Director of National Child Development Research Centre (NCDRC), Universiti Pendidikan Sultan Idris (UPSI), Prof. Sopia Md Yasin said, the sharing session with the children also inculcated several acts of kindness such as the culture of helping as to encourage them in becoming more open and aware when disasters or crisis occur at one particular location.
“Even though the kids are around 6-year-old, such programme can help them open their eyes as IRM brings about an international context to them like what is happening in Bangladesh, Somalia, and more,” she said when being interviewed.
Prof. Sopia believes that the engagement of children should be further encouraged in the future so that the message that we want to deliver can produce better impacts for them.
“The upcoming modules to be introduced in the future should include more hands-on activities that involve kids to play their roles in a small group and automatically, IRM alongside teachers can work together to manage the activities.”
Apart from that, IRM also had the chance to deliver humanitarian messages to all parents involved in the programme which simultaneously increased their awareness about issues in war-thorn countries.
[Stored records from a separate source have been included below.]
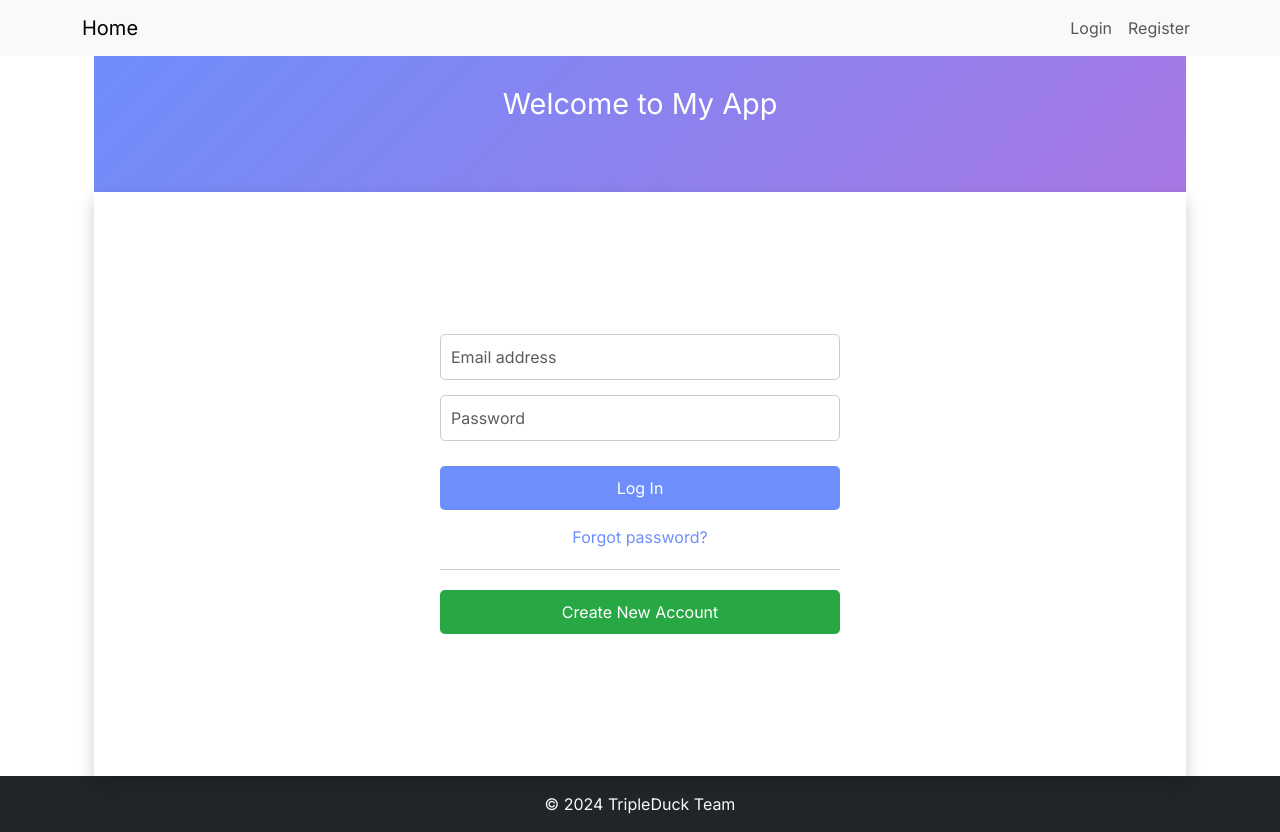
Repository: tdphong1293/KHDL01_DemoWebKafka
Page: /auth/login (app in Frontend_Client/)
An editor plug-in stored every save of this project. The page is shown before and after a run of saves, followed by the edit.
The browser window is 1280 px wide. The pictures show the whole page.
The project was rebuilt for these pictures with package versions that can differ from the ones it lists, and the page was loaded fresh each time. The framework's server and built-in components were replaced by stand-ins that run in the browser. Also part of the build but not shown: Frontend_Client/next.config.mjs.

Above is the page before, as saved 2024-07-21 20:48:13.

### Frontend_Client/src/app/layout.tsx
import type { Metadata } from "next";
import { Inter } from "next/font/google";
import 'bootstrap/dist/css/bootstrap.min.css';
// import "@/styles/globals.css";
import Header from "@/components/header";
import Footer from "@/components/footer";
import { Container } from "react-bootstrap";
import { ToastContainer } from 'react-toastify';
import 'react-toastify/dist/ReactToastify.css';

const inter = Inter({ subsets: ["latin"] });

export const metadata: Metadata = {
    title: "Create Next App",
    description: "Generated by create next app",
};

export default function RootLayout({
    children,
}: Readonly<{
    children: React.ReactNode;
}>) {
    return (
        <html lang="en">
            <body className={inter.className}>
                <Header />
                <Container>
                    {children}
                </Container>
                <Footer />
                <ToastContainer />
            </body>
        </html>
    );
}

### Frontend_Client/src/app/auth/login/page.tsx
// src/app/auth/login/page.tsx
'use client';

import { FC } from 'react';
import { Form, Button } from 'react-bootstrap';
import ClientLayout from '@/components/clientLayout';
import styles from '../../../styles/page.module.css';

const Login: FC = () => {
  const handleSubmit = (event: React.FormEvent<HTMLFormElement>) => {
    event.preventDefault();
    // Xử lý logic đăng nhập ở đây
  };

  return (
    <ClientLayout>
      <div className={styles.loginContainer}>
        <div className={styles.topPanel}>
          <p className={`${styles.description} ${styles.brand}`}>Welcome to My App</p>
        </div>
        <div className={styles.bottomPanel}>
          <Form onSubmit={handleSubmit} className={styles.loginForm}>
            <Form.Group controlId="formBasicEmail" className={styles.formGroup}>
              <Form.Control type="email" placeholder="Email address" required className={styles.input} />
            </Form.Group>

            <Form.Group controlId="formBasicPassword" className={styles.formGroup}>
              <Form.Control type="password" placeholder="Password" required className={styles.input} />
            </Form.Group>

            <Button variant="primary" type="submit" className={styles.loginButton}>
              Log In
            </Button>

            <div className={styles.forgotPassword}>
              <a href="#">Forgot password?</a>
            </div>

            <hr className={styles.separator} />

            <Button variant="success" className={styles.createAccountButton}>
              Create New Account
            </Button>
          </Form>
        </div>
      </div>
    </ClientLayout>
  );
};

export default Login;

### Frontend_Client/src/components/header.tsx
'use client'

import Container from 'react-bootstrap/Container';
import Nav from 'react-bootstrap/Nav';
import Navbar from 'react-bootstrap/Navbar';
import Link from "next/link";

function Header() {
    return (
        <Navbar expand="lg" className="bg-body-tertiary">
            <Container>
                <Navbar.Brand>
                    <Link href={"/"} className="navbar-brand">Home</Link>
                </Navbar.Brand>
                <Navbar.Toggle aria-controls="basic-navbar-nav" />
                <Navbar.Collapse id="basic-navbar-nav">
                    <Nav className="me-auto">
                        {/* Các liên kết khác nếu có */}
                    </Nav>
                    <Nav className="ms-auto"> {/* Đặt các liên kết ở góc phải */}
                        <Nav.Item>
                            <Link href={"/auth/login"} className="nav-link">Login</Link>
                        </Nav.Item>
                        <Nav.Item>
                            <Link href={"/auth/register"} className="nav-link">Register</Link>
                        </Nav.Item>
                    </Nav>
                </Navbar.Collapse>
            </Container>
        </Navbar>
    );
}

export default Header;

### Frontend_Client/src/components/footer.tsx
'use client'
export default function Footer() {
    return (
        <footer className="bg-dark text-light py-3" style={{ display: 'flex', alignItems: 'center', justifyContent: 'center' }}>
            &copy; 2024 TripleDuck Team
        </footer>
    );
};

### Frontend_Client/src/components/clientLayout.tsx
// src/components/ClientLayout.tsx
'use client';

import { Container } from 'react-bootstrap';
import Header from './header';
import Footer from './footer';
import { ReactNode } from 'react';

export default function ClientLayout({ children }: { children: ReactNode }) {
  return (
    <>
      <Container>
        {children}
      </Container>
    </>
  );
}

### Frontend_Client/src/styles/page.module.css
.main {
  display: flex;
  flex-direction: column;
  justify-content: space-between;
  align-items: center;
  padding: 6rem;
  min-height: 100vh;
}

.description {
  display: inherit;
  justify-content: inherit;
  align-items: inherit;
  font-size: 0.85rem;
  max-width: var(--max-width);
  width: 100%;
  z-index: 2;
  font-family: var(--font-mono);
}

.description a {
  display: flex;
  justify-content: center;
  align-items: center;
  gap: 0.5rem;
}

.description p {
  position: relative;
  margin: 0;
  padding: 1rem;
  background-color: rgba(var(--callout-rgb), 0.5);
  border: 1px solid rgba(var(--callout-border-rgb), 0.3);
  border-radius: var(--border-radius);
}

.code {
  font-weight: 700;
  font-family: var(--font-mono);
}

.grid {
  display: grid;
  grid-template-columns: repeat(4, minmax(25%, auto));
  max-width: 100%;
  width: var(--max-width);
}

.card {
  padding: 1rem 1.2rem;
  border-radius: var(--border-radius);
  background: rgba(var(--card-rgb), 0);
  border: 1px solid rgba(var(--card-border-rgb), 0);
  transition: background 200ms, border 200ms;
}

.card span {
  display: inline-block;
  transition: transform 200ms;
}

.card h2 {
  font-weight: 600;
  margin-bottom: 0.7rem;
}

.card p {
  margin: 0;
  opacity: 0.6;
  font-size: 0.9rem;
  line-height: 1.5;
  max-width: 30ch;
  text-wrap: balance;
}

.center {
  display: flex;
  justify-content: center;
  align-items: center;
  position: relative;
  padding: 4rem 0;
}

.center::before {
  background: var(--secondary-glow);
  border-radius: 50%;
  width: 480px;
  height: 360px;
  margin-left: -400px;
}

.center::after {
  background: var(--primary-glow);
  width: 240px;
  height: 180px;
  z-index: -1;
}

.center::before,
.center::after {
  content: "";
  left: 50%;
  position: absolute;
  filter: blur(45px);
  transform: translateZ(0);
}

.logo {
  position: relative;
}
/* Enable hover only on non-touch devices */
@media (hover: hover) and (pointer: fine) {
  .card:hover {
    background: rgba(var(--card-rgb), 0.1);
    border: 1px solid rgba(var(--card-border-rgb), 0.15);
  }

  .card:hover span {
    transform: translateX(4px);
  }
}

@media (prefers-reduced-motion) {
  .card:hover span {
    transform: none;
  }
}

/* Mobile */
@media (max-width: 700px) {
  .content {
    padding: 4rem;
  }

  .grid {
    grid-template-columns: 1fr;
    margin-bottom: 120px;
    max-width: 320px;
    text-align: center;
  }

  .card {
    padding: 1rem 2.5rem;
  }

  .card h2 {
    margin-bottom: 0.5rem;
  }

  .center {
    padding: 8rem 0 6rem;
  }

  .center::before {
    transform: none;
    height: 300px;
  }

  .description {
    font-size: 0.8rem;
  }

  .description a {
    padding: 1rem;
  }

  .description p,
  .description div {
    display: flex;
    justify-content: center;
    position: fixed;
    width: 100%;
  }

  .description p {
    align-items: center;
    inset: 0 0 auto;
    padding: 2rem 1rem 1.4rem;
    border-radius: 0;
    border: none;
    border-bottom: 1px solid rgba(var(--callout-border-rgb), 0.25);
    background: linear-gradient(
      to bottom,
      rgba(var(--background-start-rgb), 1),
      rgba(var(--callout-rgb), 0.5)
    );
    background-clip: padding-box;
    backdrop-filter: blur(24px);
  }

  .description div {
    align-items: flex-end;
    pointer-events: none;
    inset: auto 0 0;
    padding: 2rem;
    height: 200px;
    background: linear-gradient(
      to bottom,
      transparent 0%,
      rgb(var(--background-end-rgb)) 40%
    );
    z-index: 1;
  }
}

/* Tablet and Smaller Desktop */
@media (min-width: 701px) and (max-width: 1120px) {
  .grid {
    grid-template-columns: repeat(2, 50%);
  }
}

@media (prefers-color-scheme: dark) {
  .vercelLogo {
    filter: invert(1);
  }

  .logo {
    filter: invert(1) drop-shadow(0 0 0.3rem #ffffff70);
  }
}

@keyframes rotate {
  from {
    transform: rotate(360deg);
  }
  to {
    transform: rotate(0deg);
  }
}

/*Login*/
.loginContainer {
  display: flex;
  flex-direction: column;
  height: 100vh;
}

.topPanel {
  flex: 0.15;
  display: flex;
  align-items: center;
  justify-content: center;
  background: linear-gradient(135deg, #6e8efb, #a777e3);
  color: white;
  text-align: center;
  padding: 20px;
}

.bottomPanel {
  flex: 0.85;
  display: flex;
  align-items: center;
  justify-content: center;
  background: white;
  box-shadow: 0 8px 16px rgba(0, 0, 0, 0.2);
  padding: 20px;
}

.brand {
  font-size: 2.5rem;
  margin-bottom: 20px;
  animation: fadeInDown 1s ease-in-out;
}

.description {
  font-size: 1.8rem;
  margin-bottom: 40px;
}

.loginForm {
  width: 100%;
  max-width: 400px;
  animation: fadeInUp 1s ease-in-out;
}

.formGroup {
  margin-bottom: 15px;
}

.input {
  padding: 10px;
  border-radius: 5px;
  border: 1px solid #ccc;
  transition: border-color 0.3s ease;
}

.input:focus {
  border-color: #6e8efb;
  outline: none;
}

.loginButton {
  width: 100%;
  padding: 10px;
  margin-top: 10px;
  background-color: #6e8efb;
  border: none;
  border-radius: 5px;
  transition: background-color 0.3s ease;
}

.loginButton:hover {
  background-color: #a777e3;
}

.forgotPassword {
  text-align: center;
  margin-top: 15px;
}

.forgotPassword a {
  color: #6e8efb;
  text-decoration: none;
  transition: color 0.3s ease;
}

.forgotPassword a:hover {
  color: #a777e3;
}

.separator {
  margin: 20px 0;
}

.createAccountButton {
  width: 100%;
  padding: 10px;
  background-color: #28a745;
  border: none;
  border-radius: 5px;
  transition: background-color 0.3s ease;
}

.createAccountButton:hover {
  background-color: #218838;
}

@keyframes fadeInDown {
  0% {
    opacity: 0;
    transform: translateY(-20px);
  }
  100% {
    opacity: 1;
    transform: translateY(0);
  }
}

@keyframes fadeInUp {
  0% {
    opacity: 0;
    transform: translateY(20px);
  }
  100% {
    opacity: 1;
    transform: translateY(0);
  }
}

After the next 2 saves:
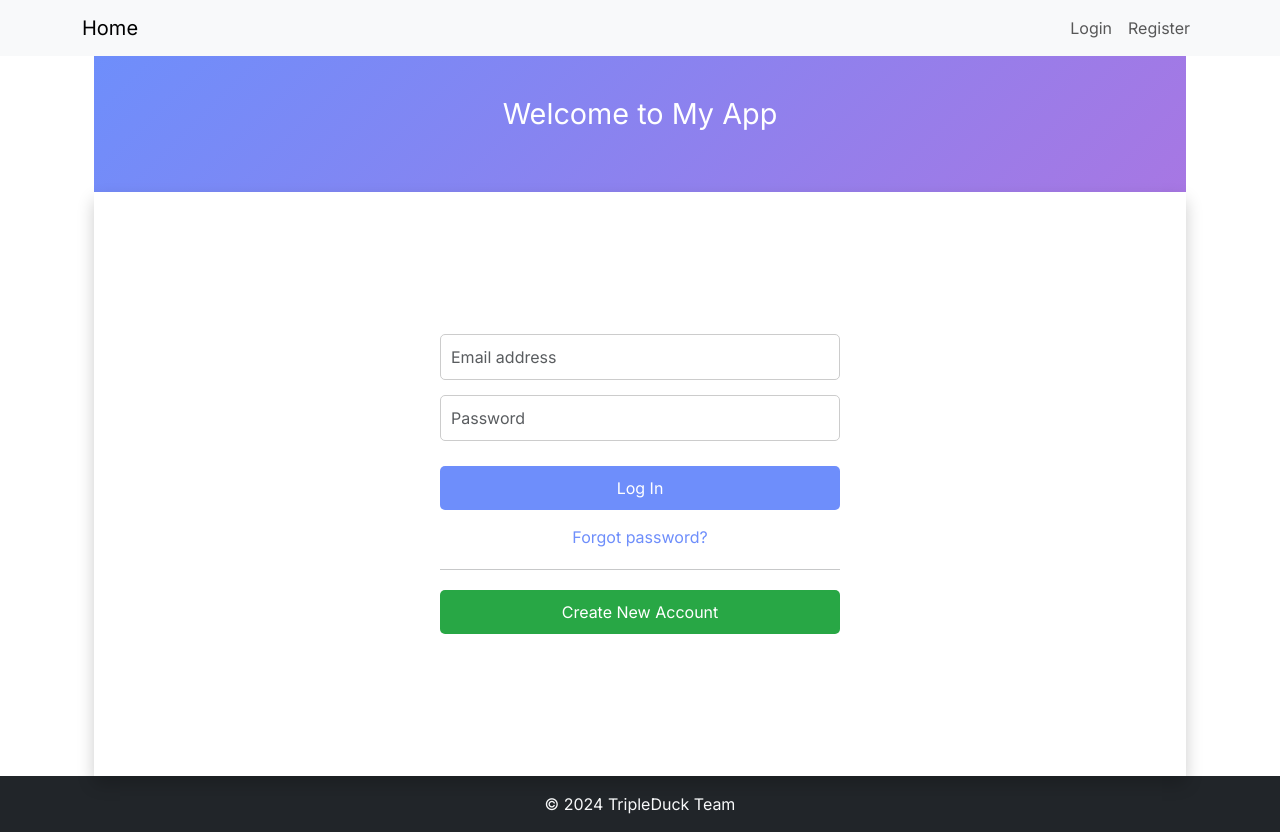
The 2 saves are shown as one change because they came seconds apart.
The last was saved 46 s later.
--- a/Frontend_Client/src/styles/page.module.css
+++ b/Frontend_Client/src/styles/page.module.css
@@ -265,7 +265,7 @@
 
 .description {
   font-size: 1.8rem;
-  margin-bottom: 40px;
+  /* margin-bottom: 40px; */
 }
 
 .loginForm {
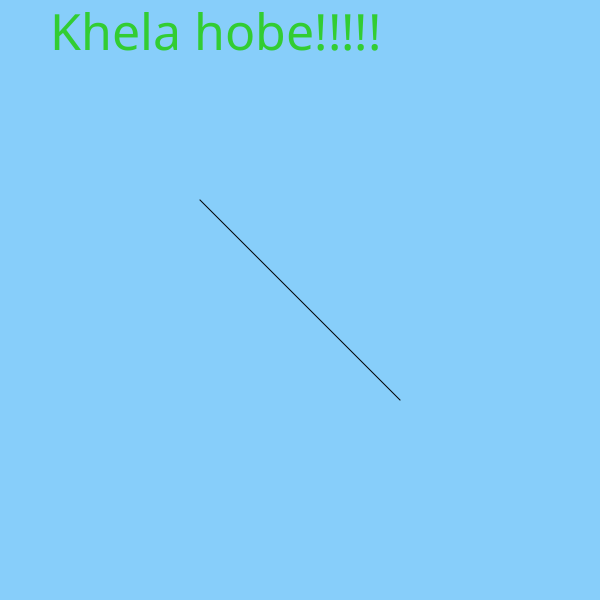
Repository: SaidurIUT/JavaFX
Program's window: java learnStagess/src/hellofx/Main.java
The author's editor kept a copy of each file at every save. The program's window is drawn from the files as they stood at one save, then again after the next save.
It runs on Java 21 on a 1366 x 768 screen with JavaFX 11; the title bar is not drawn. It also reads learnStagess/src/tiger.png.

Above is the program's window before, as saved 2024-03-17 18:00:32.

### learnStagess/src/hellofx/Main.java
package hellofx;

import javafx.application.Application;
import javafx.fxml.FXMLLoader;
import javafx.scene.Group;
import javafx.scene.Parent;
import javafx.scene.Scene;
import javafx.scene.image.Image;
import javafx.scene.paint.Color;
import javafx.scene.shape.Line;
import javafx.scene.text.Font;
import javafx.scene.text.Text;
import javafx.stage.Stage;

public class Main extends Application {



    public static void main(String[] args) {
    	launch(args);


    }

    @Override
    public void start(Stage stage) throws Exception{
    	//Stage stage = new Stage();
    	Group root = new Group();
    	Scene scene = new Scene(root,600,600,Color.LIGHTSKYBLUE);


    	Image icon = new Image("tiger.png");
    	stage.getIcons().add(icon);


    	stage.setTitle("Stage learning programme");


    	Text text =new Text();
    	text.setText("Khela hobe!!!!!");
    	text.setX(50);
    	text.setY(50);
    	text.setFont(Font.font("Verdana",50));
    	text.setFill(Color.LIMEGREEN);


    	Line line = new Line();
    	line.setStartX(200);
    	line.setStartY(200);
    	line.setEndX(400);
    	line.setEndY(400);


    	root.getChildren().add(text);
    	root.getChildren().add(line);

    	stage.setScene(scene);
    	stage.show();
    }
}

After the next save:
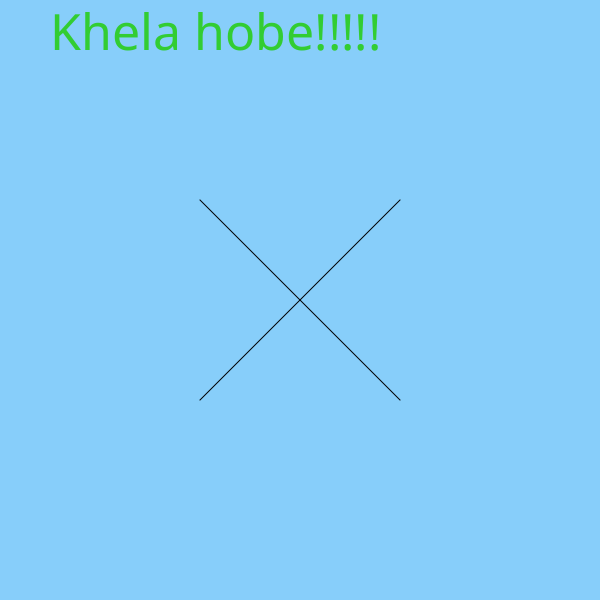
Saved 2 min 22 s later.
--- a/learnStagess/src/hellofx/Main.java
+++ b/learnStagess/src/hellofx/Main.java
@@ -50,9 +50,16 @@
     	line.setEndX(400);
     	line.setEndY(400);
 
+    	Line line2 = new Line();
+    	line2.setStartX(400);
+    	line2.setStartY(200);
+    	line2.setEndX(200);
+    	line2.setEndY(400);
+
 
     	root.getChildren().add(text);
     	root.getChildren().add(line);
+    	root.getChildren().add(line2);
 
     	stage.setScene(scene);
     	stage.show();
Speaking of the engagement of parents in the programme, Prof. Sopia states that through such sharing session conducted by IRM, she hopes that they can continuously share the knowledge with their kids.
“What I see is that parents’ engagement is necessary as it is so infrequent to have this chance where parents and kids can sit together and discuss about humanitarian issues although the explanation will be based on kids-level. However, it should be noted that kids must be trained to have a culture of giving and helping.”
She hopes that such activity can help increase their understanding about humanitarian issues.